Who is considered the "father of vaccination"
Edward Jenner, and the milkmaids. 1796, Vaccination in smallpox.
What were the first two pathogens that Pasteur worked with to produce immunity?
Chicken Cholera and Rabies; used attenuated forms of the pathogens
From Pasteur's spinal cord experiments, 1 in every 200 people became paralyzed and died? Why?
The vaccines were not pure. Autoimmunity from the introduction of spinal cells.
What were the three main developments in the rationale for vaccine design?
1) bacterial inactivation 2) discovery of bacterial toxins and production of anti toxins —toxin could be inactivated by formalin--toxoid (antibodies against inactivated toxins)
3) discovery that immune serum contained substances—
antibodies that neutralized bacterial toxins or bacterial
Who developed the vaccine for yellow fever?
Max Theiler at the Rockefeller Inst; attenuated virus still induced neutralizing antibodies; aim was to render the virus less virulent, but maintain immunogenicity.
Who developed a vaccine for polio, that was an inactivated/heat killed and injected?
Who developed a vaccine for polio, that was a live attenuated vaccine that was given orally?
Vaccinologist; developed more than 40 vaccines including 5 of the 14 immunizations routinely given to children and adults today (MMR; Haemophilus influenzae type B; Hepatitis B; developed a vaccine for influenza as well H2N2

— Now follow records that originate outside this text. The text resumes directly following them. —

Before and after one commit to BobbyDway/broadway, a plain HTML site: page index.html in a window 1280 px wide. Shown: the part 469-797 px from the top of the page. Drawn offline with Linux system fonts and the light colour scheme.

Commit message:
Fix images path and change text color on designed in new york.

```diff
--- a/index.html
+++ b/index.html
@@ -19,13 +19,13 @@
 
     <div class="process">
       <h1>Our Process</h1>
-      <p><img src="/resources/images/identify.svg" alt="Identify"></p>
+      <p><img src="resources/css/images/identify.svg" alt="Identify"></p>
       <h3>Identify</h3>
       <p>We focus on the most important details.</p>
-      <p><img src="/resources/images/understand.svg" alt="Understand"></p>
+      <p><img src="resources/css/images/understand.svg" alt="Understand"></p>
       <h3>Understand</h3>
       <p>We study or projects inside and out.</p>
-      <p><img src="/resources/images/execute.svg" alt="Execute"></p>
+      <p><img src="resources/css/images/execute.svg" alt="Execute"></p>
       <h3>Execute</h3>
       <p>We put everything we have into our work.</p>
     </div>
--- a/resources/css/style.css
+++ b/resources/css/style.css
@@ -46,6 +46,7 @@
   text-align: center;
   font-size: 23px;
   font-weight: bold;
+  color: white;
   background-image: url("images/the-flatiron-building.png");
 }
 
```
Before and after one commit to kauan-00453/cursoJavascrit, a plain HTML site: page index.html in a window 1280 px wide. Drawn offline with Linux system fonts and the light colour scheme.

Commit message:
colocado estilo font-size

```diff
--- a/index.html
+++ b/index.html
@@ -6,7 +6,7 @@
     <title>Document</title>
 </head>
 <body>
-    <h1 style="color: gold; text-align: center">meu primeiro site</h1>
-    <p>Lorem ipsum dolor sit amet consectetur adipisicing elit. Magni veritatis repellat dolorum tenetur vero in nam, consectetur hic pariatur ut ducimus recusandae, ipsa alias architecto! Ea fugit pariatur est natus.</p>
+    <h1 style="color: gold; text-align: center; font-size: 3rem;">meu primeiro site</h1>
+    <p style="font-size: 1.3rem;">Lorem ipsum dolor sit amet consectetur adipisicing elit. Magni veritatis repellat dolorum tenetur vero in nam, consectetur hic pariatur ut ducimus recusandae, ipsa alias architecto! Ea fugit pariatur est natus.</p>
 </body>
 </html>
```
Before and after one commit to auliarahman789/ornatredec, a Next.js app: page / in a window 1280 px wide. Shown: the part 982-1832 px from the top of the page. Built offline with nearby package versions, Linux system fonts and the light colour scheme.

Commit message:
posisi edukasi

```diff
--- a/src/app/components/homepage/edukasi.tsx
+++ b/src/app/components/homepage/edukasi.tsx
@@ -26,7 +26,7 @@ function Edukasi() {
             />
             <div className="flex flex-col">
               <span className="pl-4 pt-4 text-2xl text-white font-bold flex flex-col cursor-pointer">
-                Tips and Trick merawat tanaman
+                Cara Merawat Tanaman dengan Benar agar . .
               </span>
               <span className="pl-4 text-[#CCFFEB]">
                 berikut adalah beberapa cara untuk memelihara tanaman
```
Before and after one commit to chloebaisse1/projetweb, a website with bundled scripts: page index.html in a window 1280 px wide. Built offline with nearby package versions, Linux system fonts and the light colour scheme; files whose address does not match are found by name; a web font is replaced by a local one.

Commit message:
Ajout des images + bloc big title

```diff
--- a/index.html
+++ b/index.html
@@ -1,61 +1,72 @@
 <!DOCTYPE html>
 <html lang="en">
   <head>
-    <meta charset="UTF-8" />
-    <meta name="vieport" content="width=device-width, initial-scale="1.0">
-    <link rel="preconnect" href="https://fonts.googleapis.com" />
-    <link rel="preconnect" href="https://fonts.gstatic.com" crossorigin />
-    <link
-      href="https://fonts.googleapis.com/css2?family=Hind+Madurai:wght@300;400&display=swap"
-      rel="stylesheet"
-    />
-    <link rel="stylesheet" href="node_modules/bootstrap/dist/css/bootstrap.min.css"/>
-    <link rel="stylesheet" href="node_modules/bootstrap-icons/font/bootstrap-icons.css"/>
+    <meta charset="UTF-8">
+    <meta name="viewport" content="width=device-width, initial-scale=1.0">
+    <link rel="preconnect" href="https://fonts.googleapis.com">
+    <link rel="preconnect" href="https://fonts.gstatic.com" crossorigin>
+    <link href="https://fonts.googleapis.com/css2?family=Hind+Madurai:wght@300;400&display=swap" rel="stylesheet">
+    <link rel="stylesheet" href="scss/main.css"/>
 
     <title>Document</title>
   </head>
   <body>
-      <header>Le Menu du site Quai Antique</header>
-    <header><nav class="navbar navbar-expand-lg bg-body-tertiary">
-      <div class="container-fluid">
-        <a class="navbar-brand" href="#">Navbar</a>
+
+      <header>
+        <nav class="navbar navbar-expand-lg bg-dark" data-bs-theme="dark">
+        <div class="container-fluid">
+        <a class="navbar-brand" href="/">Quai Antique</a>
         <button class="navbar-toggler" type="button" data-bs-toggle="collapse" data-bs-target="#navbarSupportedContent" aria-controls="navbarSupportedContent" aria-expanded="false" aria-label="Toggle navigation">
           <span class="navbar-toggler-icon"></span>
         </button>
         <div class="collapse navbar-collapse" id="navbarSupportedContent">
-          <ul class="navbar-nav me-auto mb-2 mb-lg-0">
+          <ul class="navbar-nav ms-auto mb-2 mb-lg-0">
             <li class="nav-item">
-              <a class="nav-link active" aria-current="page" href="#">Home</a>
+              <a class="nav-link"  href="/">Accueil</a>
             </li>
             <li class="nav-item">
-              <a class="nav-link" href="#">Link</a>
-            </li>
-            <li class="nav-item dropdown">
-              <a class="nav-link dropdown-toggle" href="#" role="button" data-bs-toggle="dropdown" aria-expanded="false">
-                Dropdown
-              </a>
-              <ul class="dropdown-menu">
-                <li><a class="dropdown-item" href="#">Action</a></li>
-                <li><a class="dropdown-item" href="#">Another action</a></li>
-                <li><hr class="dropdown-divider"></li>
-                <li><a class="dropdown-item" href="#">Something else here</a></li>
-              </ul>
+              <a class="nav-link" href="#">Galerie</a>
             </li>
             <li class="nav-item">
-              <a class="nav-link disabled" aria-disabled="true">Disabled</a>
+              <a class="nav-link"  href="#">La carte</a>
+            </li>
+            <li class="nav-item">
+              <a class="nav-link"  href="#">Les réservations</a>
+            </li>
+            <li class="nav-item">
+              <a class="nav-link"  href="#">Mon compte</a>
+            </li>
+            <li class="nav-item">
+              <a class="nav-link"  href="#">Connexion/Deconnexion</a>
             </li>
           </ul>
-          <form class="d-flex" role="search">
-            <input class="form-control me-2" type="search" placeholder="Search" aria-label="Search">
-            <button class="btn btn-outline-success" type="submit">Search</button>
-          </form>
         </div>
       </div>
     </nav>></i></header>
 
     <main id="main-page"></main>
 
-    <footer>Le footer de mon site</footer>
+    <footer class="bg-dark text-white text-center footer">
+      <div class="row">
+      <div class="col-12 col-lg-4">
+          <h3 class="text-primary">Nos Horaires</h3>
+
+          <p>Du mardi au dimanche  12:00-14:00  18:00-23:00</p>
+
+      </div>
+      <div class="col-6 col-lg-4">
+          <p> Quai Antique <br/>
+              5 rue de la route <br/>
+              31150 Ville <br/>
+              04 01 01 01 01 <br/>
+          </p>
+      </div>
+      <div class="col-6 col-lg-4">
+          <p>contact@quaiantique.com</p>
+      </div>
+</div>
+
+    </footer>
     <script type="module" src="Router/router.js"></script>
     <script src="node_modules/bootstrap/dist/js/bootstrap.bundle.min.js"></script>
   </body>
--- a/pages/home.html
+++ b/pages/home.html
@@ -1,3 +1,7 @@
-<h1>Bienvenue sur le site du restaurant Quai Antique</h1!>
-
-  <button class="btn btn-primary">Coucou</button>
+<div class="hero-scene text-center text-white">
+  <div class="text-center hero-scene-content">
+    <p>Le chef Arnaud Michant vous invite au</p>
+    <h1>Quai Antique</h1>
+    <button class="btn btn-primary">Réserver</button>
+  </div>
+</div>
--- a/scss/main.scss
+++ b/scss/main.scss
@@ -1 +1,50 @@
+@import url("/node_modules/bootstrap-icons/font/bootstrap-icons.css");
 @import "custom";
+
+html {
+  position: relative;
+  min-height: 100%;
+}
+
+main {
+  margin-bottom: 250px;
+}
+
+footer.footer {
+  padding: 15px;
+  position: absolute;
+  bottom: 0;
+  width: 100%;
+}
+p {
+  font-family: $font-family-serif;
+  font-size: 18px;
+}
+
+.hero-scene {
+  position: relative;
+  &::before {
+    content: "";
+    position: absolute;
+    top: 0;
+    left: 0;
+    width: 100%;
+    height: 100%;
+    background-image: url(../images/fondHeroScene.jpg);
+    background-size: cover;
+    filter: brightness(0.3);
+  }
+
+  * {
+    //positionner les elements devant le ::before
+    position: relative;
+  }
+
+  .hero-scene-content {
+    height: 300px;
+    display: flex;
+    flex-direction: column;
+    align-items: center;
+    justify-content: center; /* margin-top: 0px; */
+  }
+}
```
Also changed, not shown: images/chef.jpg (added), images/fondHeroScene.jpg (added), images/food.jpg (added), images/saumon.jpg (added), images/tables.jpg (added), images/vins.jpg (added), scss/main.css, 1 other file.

How many vaccines have been shown to prevent infection in infants when given to mothers in the third trimester?
2 (Pertussis and influenza)
How does nutritional status affect vaccine efficacy?
Poor nutrition effects immune response.
Passage of organisms in unnatural hosts results in genetic selection of avirulent strains.
Why is it hard to develop vaccines against influenza?
There are many different strains of influenza. And it has been difficult to find conserved antigenic components on the virus.
What was the methodological breakthrough that occurred in the mid 20th century?
The ability to grow virus in culture. (Enders, Weller, Robins)
Why do we attenuate by passing a pathogen through a different host?
Because when you pass the pathogen through a different host, a less virulent strain is produced via mutation that can infect that organism. That strain can be introduced in to the target organism and elicit a weak immunological response.
Vaccines created by covalently joining a carrier protein to a poor (lipopolysaccharide) antigen; may provide both T cell and B cell immunity.
A substance that enhances the body's immune response an antigen; can activate innate and adaptive immunity.
6 Challenges for immunologists
1) Elucidation mechanisms by which innate immunity activating adaptive immunity 2) DC signaling networks that activate subsets of T cells 3) how to activate B-1 and marginal zone B cells 4) How innate immunity regulates the generation of memory B cells 5) How vaccines/Which vaccines can produce long lasting immunological responses 6) Development of novel vaccine delivery systems.